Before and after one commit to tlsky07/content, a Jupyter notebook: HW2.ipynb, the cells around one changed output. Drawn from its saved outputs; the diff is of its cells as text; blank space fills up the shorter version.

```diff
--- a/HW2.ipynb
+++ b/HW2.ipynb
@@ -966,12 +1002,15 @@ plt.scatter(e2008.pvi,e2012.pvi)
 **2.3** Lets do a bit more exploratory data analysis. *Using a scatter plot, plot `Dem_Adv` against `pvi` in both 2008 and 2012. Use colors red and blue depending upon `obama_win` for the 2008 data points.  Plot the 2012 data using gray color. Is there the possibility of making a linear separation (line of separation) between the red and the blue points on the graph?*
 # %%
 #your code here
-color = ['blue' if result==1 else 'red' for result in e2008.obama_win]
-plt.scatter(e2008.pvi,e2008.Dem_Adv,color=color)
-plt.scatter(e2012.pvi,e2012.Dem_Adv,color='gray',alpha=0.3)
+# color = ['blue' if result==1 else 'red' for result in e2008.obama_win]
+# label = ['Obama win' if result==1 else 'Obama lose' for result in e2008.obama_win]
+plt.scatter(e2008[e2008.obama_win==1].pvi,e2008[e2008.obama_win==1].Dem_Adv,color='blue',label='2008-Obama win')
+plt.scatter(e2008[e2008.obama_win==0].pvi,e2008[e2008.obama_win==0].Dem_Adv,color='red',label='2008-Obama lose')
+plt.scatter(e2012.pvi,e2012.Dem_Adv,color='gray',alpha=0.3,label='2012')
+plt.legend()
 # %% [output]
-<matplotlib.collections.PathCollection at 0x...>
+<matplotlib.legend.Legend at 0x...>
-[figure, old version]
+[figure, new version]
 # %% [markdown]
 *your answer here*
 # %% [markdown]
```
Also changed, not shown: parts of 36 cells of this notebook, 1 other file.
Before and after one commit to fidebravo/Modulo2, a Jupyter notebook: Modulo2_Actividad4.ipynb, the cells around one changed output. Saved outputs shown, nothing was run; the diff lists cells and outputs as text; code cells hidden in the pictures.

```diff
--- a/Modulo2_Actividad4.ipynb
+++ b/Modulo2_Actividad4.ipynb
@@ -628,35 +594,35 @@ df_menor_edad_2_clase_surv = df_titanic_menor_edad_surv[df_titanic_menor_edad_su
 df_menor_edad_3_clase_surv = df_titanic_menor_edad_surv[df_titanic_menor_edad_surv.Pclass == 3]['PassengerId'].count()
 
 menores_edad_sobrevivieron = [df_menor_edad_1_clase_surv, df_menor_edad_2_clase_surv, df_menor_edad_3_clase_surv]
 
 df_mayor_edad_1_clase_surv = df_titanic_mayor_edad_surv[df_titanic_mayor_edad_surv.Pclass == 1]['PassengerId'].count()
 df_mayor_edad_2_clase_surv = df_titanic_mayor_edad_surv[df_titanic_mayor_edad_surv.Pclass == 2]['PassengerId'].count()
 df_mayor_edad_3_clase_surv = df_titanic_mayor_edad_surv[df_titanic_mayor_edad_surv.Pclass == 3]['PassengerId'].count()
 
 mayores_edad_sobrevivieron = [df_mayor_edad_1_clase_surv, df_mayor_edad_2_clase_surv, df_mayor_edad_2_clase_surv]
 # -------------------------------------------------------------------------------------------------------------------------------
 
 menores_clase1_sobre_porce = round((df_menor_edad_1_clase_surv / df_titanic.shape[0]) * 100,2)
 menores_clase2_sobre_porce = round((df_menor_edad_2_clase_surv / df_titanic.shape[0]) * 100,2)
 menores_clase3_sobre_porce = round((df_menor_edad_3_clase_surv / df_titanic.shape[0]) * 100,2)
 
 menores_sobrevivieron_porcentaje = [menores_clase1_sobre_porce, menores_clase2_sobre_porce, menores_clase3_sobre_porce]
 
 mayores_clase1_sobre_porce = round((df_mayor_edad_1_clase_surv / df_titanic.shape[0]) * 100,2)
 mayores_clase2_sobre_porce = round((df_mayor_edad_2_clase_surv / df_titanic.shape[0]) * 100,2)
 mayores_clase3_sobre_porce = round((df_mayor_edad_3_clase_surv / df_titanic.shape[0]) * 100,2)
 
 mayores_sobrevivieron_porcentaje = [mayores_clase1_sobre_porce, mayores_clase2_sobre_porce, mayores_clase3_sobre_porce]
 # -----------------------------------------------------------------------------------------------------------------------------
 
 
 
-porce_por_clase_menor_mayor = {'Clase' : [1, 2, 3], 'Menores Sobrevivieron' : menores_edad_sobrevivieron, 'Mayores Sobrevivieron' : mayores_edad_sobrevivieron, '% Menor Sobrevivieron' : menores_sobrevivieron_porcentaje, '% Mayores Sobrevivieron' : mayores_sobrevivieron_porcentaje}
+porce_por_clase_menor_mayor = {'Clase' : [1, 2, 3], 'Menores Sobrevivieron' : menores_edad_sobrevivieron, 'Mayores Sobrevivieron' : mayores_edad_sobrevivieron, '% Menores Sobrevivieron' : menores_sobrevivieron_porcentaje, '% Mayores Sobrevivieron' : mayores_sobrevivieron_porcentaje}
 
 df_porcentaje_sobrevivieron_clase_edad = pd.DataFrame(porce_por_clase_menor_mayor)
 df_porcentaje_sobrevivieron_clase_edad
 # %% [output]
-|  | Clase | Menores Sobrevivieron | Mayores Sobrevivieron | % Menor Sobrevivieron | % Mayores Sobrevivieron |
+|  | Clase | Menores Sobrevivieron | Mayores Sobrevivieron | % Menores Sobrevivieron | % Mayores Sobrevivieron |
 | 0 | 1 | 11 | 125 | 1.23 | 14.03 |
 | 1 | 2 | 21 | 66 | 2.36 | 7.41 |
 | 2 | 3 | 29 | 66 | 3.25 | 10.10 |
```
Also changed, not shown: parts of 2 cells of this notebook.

Your goal:
Once you have read the listing above, set it down again without alteration.

Solution to the exercise:
Before and after one commit to tlsky07/content, a Jupyter notebook: HW2.ipynb, the cells around one changed output. Drawn from its saved outputs; the diff is of its cells as text; blank space fills up the shorter version.

```diff
--- a/HW2.ipynb
+++ b/HW2.ipynb
@@ -966,12 +1002,15 @@ plt.scatter(e2008.pvi,e2012.pvi)
 **2.3** Lets do a bit more exploratory data analysis. *Using a scatter plot, plot `Dem_Adv` against `pvi` in both 2008 and 2012. Use colors red and blue depending upon `obama_win` for the 2008 data points.  Plot the 2012 data using gray color. Is there the possibility of making a linear separation (line of separation) between the red and the blue points on the graph?*
 # %%
 #your code here
-color = ['blue' if result==1 else 'red' for result in e2008.obama_win]
-plt.scatter(e2008.pvi,e2008.Dem_Adv,color=color)
-plt.scatter(e2012.pvi,e2012.Dem_Adv,color='gray',alpha=0.3)
+# color = ['blue' if result==1 else 'red' for result in e2008.obama_win]
+# label = ['Obama win' if result==1 else 'Obama lose' for result in e2008.obama_win]
+plt.scatter(e2008[e2008.obama_win==1].pvi,e2008[e2008.obama_win==1].Dem_Adv,color='blue',label='2008-Obama win')
+plt.scatter(e2008[e2008.obama_win==0].pvi,e2008[e2008.obama_win==0].Dem_Adv,color='red',label='2008-Obama lose')
+plt.scatter(e2012.pvi,e2012.Dem_Adv,color='gray',alpha=0.3,label='2012')
+plt.legend()
 # %% [output]
-<matplotlib.collections.PathCollection at 0x...>
+<matplotlib.legend.Legend at 0x...>
-[figure, old version]
+[figure, new version]
 # %% [markdown]
 *your answer here*
 # %% [markdown]
```
Also changed, not shown: parts of 36 cells of this notebook, 1 other file.
Before and after one commit to fidebravo/Modulo2, a Jupyter notebook: Modulo2_Actividad4.ipynb, the cells around one changed output. Saved outputs shown, nothing was run; the diff lists cells and outputs as text; code cells hidden in the pictures.

```diff
--- a/Modulo2_Actividad4.ipynb
+++ b/Modulo2_Actividad4.ipynb
@@ -628,35 +594,35 @@ df_menor_edad_2_clase_surv = df_titanic_menor_edad_surv[df_titanic_menor_edad_su
 df_menor_edad_3_clase_surv = df_titanic_menor_edad_surv[df_titanic_menor_edad_surv.Pclass == 3]['PassengerId'].count()
 
 menores_edad_sobrevivieron = [df_menor_edad_1_clase_surv, df_menor_edad_2_clase_surv, df_menor_edad_3_clase_surv]
 
 df_mayor_edad_1_clase_surv = df_titanic_mayor_edad_surv[df_titanic_mayor_edad_surv.Pclass == 1]['PassengerId'].count()
 df_mayor_edad_2_clase_surv = df_titanic_mayor_edad_surv[df_titanic_mayor_edad_surv.Pclass == 2]['PassengerId'].count()
 df_mayor_edad_3_clase_surv = df_titanic_mayor_edad_surv[df_titanic_mayor_edad_surv.Pclass == 3]['PassengerId'].count()
 
 mayores_edad_sobrevivieron = [df_mayor_edad_1_clase_surv, df_mayor_edad_2_clase_surv, df_mayor_edad_2_clase_surv]
 # -------------------------------------------------------------------------------------------------------------------------------
 
 menores_clase1_sobre_porce = round((df_menor_edad_1_clase_surv / df_titanic.shape[0]) * 100,2)
 menores_clase2_sobre_porce = round((df_menor_edad_2_clase_surv / df_titanic.shape[0]) * 100,2)
 menores_clase3_sobre_porce = round((df_menor_edad_3_clase_surv / df_titanic.shape[0]) * 100,2)
 
 menores_sobrevivieron_porcentaje = [menores_clase1_sobre_porce, menores_clase2_sobre_porce, menores_clase3_sobre_porce]
 
 mayores_clase1_sobre_porce = round((df_mayor_edad_1_clase_surv / df_titanic.shape[0]) * 100,2)
 mayores_clase2_sobre_porce = round((df_mayor_edad_2_clase_surv / df_titanic.shape[0]) * 100,2)
 mayores_clase3_sobre_porce = round((df_mayor_edad_3_clase_surv / df_titanic.shape[0]) * 100,2)
 
 mayores_sobrevivieron_porcentaje = [mayores_clase1_sobre_porce, mayores_clase2_sobre_porce, mayores_clase3_sobre_porce]
 # -----------------------------------------------------------------------------------------------------------------------------
 
 
 
-porce_por_clase_menor_mayor = {'Clase' : [1, 2, 3], 'Menores Sobrevivieron' : menores_edad_sobrevivieron, 'Mayores Sobrevivieron' : mayores_edad_sobrevivieron, '% Menor Sobrevivieron' : menores_sobrevivieron_porcentaje, '% Mayores Sobrevivieron' : mayores_sobrevivieron_porcentaje}
+porce_por_clase_menor_mayor = {'Clase' : [1, 2, 3], 'Menores Sobrevivieron' : menores_edad_sobrevivieron, 'Mayores Sobrevivieron' : mayores_edad_sobrevivieron, '% Menores Sobrevivieron' : menores_sobrevivieron_porcentaje, '% Mayores Sobrevivieron' : mayores_sobrevivieron_porcentaje}
 
 df_porcentaje_sobrevivieron_clase_edad = pd.DataFrame(porce_por_clase_menor_mayor)
 df_porcentaje_sobrevivieron_clase_edad
 # %% [output]
-|  | Clase | Menores Sobrevivieron | Mayores Sobrevivieron | % Menor Sobrevivieron | % Mayores Sobrevivieron |
+|  | Clase | Menores Sobrevivieron | Mayores Sobrevivieron | % Menores Sobrevivieron | % Mayores Sobrevivieron |
 | 0 | 1 | 11 | 125 | 1.23 | 14.03 |
 | 1 | 2 | 21 | 66 | 2.36 | 7.41 |
 | 2 | 3 | 29 | 66 | 3.25 | 10.10 |
```
Also changed, not shown: parts of 2 cells of this notebook.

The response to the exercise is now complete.